Your assignment: Leave out the images and repeat every entry below exactly.

[Web page edit records]

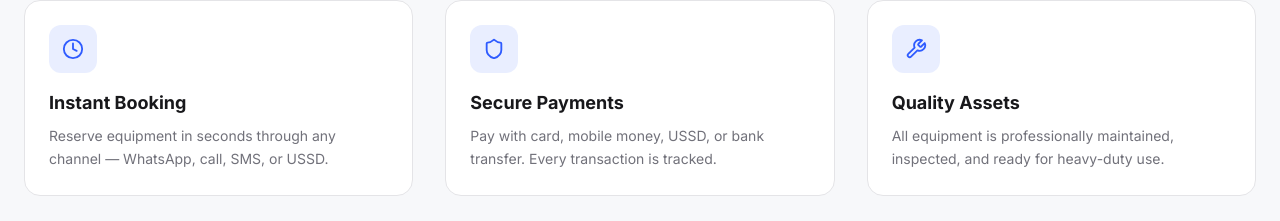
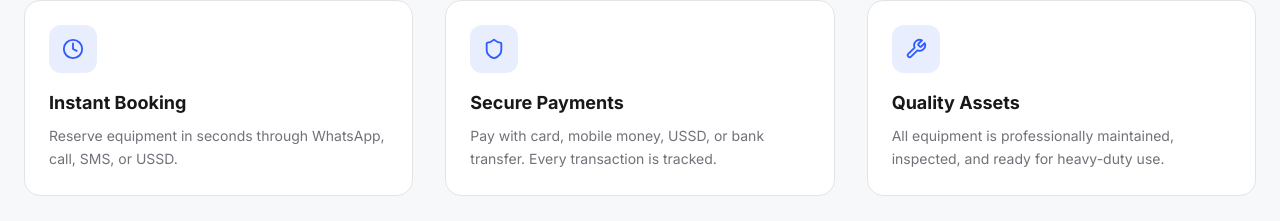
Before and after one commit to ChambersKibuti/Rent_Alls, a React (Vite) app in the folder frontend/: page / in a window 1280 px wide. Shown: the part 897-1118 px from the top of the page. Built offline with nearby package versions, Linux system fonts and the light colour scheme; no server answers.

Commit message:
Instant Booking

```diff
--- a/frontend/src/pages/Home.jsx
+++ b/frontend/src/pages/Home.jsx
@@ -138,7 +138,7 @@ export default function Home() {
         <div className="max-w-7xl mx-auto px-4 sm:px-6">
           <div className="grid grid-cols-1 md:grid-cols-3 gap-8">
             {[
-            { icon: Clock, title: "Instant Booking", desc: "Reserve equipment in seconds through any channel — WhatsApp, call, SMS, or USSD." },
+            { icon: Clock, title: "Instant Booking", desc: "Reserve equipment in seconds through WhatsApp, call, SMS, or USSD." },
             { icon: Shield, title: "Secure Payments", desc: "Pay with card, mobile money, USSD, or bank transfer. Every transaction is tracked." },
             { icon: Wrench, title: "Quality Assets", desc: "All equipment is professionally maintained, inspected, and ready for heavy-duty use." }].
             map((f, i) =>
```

The completed task:
Before and after one commit to ChambersKibuti/Rent_Alls, a React (Vite) app in the folder frontend/: page / in a window 1280 px wide. Shown: the part 897-1118 px from the top of the page. Built offline with nearby package versions, Linux system fonts and the light colour scheme; no server answers.

Commit message:
Instant Booking

```diff
--- a/frontend/src/pages/Home.jsx
+++ b/frontend/src/pages/Home.jsx
@@ -138,7 +138,7 @@ export default function Home() {
         <div className="max-w-7xl mx-auto px-4 sm:px-6">
           <div className="grid grid-cols-1 md:grid-cols-3 gap-8">
             {[
-            { icon: Clock, title: "Instant Booking", desc: "Reserve equipment in seconds through any channel — WhatsApp, call, SMS, or USSD." },
+            { icon: Clock, title: "Instant Booking", desc: "Reserve equipment in seconds through WhatsApp, call, SMS, or USSD." },
             { icon: Shield, title: "Secure Payments", desc: "Pay with card, mobile money, USSD, or bank transfer. Every transaction is tracked." },
             { icon: Wrench, title: "Quality Assets", desc: "All equipment is professionally maintained, inspected, and ready for heavy-duty use." }].
             map((f, i) =>
```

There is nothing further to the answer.